Still, it was cooking – not music – that lured Richardson, SOCAN’s new General Manager, Los Angeles Division (and lifetime SOCAN member), away from his hometown in Newfoundland after he graduated from high school. “I left because of my B-plan,” he admits, describing a two-year stint at chef school in Paris that left him just enough spare time to begin writing songs. “By the time I was done in France, I knew music was what I had to do.”
“My two favourite things in the world are songwriters and Canadians!”
Richardson headed home to Canada, where he briefly studied music in Montreal. He began singing in karaoke competitions to support himself, once winning $2,000 worth of oversized tires (which ended up as furniture in his apartment). Soon Richardson cut his first demo tape. Misunderstanding a form rejection letter from a major label, he then moved to Toronto, convinced he was about to break big. “I interpreted the letter as ‘I will give you a record deal,’” Richardson laughs.
In Toronto, Richardson actually did begin to have his breaks. After releasing his first album independently, he won the Q107 Homegrown contest, which provided the funding for album number two. When he signed a record deal with Aquarius/EMI, this album, The Legends Of Brud, came out. During the making of Brud, Richardson spontaneously auditioned for the Canadian production of the Broadway hit Rent. “My bass player dared me to do it,” says Richardson, admitting he’d never acted before and was unfamiliar with the show. “15,000 people auditioned and I got the lead.”
Richardson was transferred to New York to spend several years starring in the Broadway production of Rent, but he knew it was music, not acting, that still had his heart. He moved to Los Angeles to focus on writing and producing music, as well as managing other songwriters under his company Arrive At Eleven Productions. A gig with independent music publisher ole followed, during which Richardson played an instrumental role in signing such high-profile artists as Steven Tyler and Timbaland.
He also re-vamped a series of international songwriting camps, making it easier to scout and support new talent, and resulting in more camp-crated songs being recorded by high-profile artists. Some of those camps actually changed songwriters’ lives.

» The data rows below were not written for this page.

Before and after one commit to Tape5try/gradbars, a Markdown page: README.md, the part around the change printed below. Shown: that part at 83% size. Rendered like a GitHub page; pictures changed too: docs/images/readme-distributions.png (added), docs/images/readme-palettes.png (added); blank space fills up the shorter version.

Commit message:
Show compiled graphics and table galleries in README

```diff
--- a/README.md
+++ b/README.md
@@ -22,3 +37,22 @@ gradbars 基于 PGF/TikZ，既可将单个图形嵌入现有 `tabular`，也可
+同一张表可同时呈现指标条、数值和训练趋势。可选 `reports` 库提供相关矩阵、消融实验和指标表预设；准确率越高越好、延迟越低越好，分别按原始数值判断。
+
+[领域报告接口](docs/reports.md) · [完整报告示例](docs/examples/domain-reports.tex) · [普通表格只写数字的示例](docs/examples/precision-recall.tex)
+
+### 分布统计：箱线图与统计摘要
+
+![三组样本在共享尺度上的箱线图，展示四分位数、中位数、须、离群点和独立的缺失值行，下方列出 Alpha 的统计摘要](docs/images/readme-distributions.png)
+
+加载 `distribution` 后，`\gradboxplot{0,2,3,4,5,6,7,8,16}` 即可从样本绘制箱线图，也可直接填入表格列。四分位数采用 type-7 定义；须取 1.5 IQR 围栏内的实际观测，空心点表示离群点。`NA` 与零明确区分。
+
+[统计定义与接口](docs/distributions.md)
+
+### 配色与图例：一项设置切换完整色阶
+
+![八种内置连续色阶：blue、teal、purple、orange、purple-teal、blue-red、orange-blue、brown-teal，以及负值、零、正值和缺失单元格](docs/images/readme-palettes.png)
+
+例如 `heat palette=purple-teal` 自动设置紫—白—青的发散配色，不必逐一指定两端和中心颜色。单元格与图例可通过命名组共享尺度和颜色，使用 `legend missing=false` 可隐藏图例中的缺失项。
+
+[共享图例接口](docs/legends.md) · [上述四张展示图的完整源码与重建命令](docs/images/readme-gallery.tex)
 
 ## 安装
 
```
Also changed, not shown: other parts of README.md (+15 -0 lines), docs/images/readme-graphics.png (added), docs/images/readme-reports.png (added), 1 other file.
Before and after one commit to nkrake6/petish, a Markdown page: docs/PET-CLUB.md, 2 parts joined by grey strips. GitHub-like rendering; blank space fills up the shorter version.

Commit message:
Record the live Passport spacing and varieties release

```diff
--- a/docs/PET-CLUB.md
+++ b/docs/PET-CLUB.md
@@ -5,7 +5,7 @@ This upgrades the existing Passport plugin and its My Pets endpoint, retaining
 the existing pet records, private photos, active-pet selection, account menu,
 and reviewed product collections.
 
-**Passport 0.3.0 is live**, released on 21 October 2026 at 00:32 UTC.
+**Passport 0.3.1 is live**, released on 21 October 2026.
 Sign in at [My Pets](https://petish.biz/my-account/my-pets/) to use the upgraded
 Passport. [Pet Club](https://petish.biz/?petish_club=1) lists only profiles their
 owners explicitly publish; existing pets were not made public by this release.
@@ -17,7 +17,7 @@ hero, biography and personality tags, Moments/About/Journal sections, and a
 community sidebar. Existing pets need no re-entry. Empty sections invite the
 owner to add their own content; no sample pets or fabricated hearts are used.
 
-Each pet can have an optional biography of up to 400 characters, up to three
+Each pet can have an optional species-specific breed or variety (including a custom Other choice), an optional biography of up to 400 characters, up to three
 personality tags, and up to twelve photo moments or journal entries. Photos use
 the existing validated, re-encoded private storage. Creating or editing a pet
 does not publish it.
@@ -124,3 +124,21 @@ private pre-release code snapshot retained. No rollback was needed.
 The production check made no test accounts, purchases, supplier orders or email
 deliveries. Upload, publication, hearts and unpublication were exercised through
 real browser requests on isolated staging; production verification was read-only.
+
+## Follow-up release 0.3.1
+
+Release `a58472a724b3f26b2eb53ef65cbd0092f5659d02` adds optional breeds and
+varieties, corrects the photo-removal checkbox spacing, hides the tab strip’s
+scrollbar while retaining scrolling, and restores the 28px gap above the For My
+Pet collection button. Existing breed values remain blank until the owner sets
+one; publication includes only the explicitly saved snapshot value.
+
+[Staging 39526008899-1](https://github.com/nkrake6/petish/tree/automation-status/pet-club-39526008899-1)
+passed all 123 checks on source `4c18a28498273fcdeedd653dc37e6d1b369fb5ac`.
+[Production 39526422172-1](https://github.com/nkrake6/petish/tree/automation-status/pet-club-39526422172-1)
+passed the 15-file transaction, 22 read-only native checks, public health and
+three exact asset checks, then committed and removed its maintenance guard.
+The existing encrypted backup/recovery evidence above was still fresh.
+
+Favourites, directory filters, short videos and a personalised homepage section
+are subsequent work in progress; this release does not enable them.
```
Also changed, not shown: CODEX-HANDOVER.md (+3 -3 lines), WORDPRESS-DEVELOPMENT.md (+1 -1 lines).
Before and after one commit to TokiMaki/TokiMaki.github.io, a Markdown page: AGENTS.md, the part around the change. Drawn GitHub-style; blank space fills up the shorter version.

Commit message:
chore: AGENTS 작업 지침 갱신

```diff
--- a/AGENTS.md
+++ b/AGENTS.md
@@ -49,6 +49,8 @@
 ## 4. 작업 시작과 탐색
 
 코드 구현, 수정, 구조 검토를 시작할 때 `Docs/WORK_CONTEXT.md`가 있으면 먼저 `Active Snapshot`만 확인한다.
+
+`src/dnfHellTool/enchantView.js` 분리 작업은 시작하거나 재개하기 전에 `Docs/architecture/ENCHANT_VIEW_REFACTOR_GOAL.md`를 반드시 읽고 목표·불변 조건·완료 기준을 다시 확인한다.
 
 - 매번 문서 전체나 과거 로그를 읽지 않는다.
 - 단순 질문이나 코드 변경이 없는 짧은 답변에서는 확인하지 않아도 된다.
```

For example, a friend told Richardson about Edmonton-based soul-roots artist Scotty Hills; after Richardson checked out his music, he invited Hills to try his hand writing for Rihanna at a camp in Los Angeles. “I felt he honestly believed in what I was doing and wanted to see me succeed,” says Hills. “I thought, ‘Here’s a guy who’s passionate about music and willing to take chances.’”
Richardson is excited about embarking on this next phase of his career – particularly the chance to seek out opportunities for Canadian songwriters while helping them do their best work.
“When SOCAN called and said, ‘You’ll go from supporting your own roster to helping all Canadian songwriters,’ that was it for me,” he recalls. “My two favourite things in the world are songwriters and Canadians!”–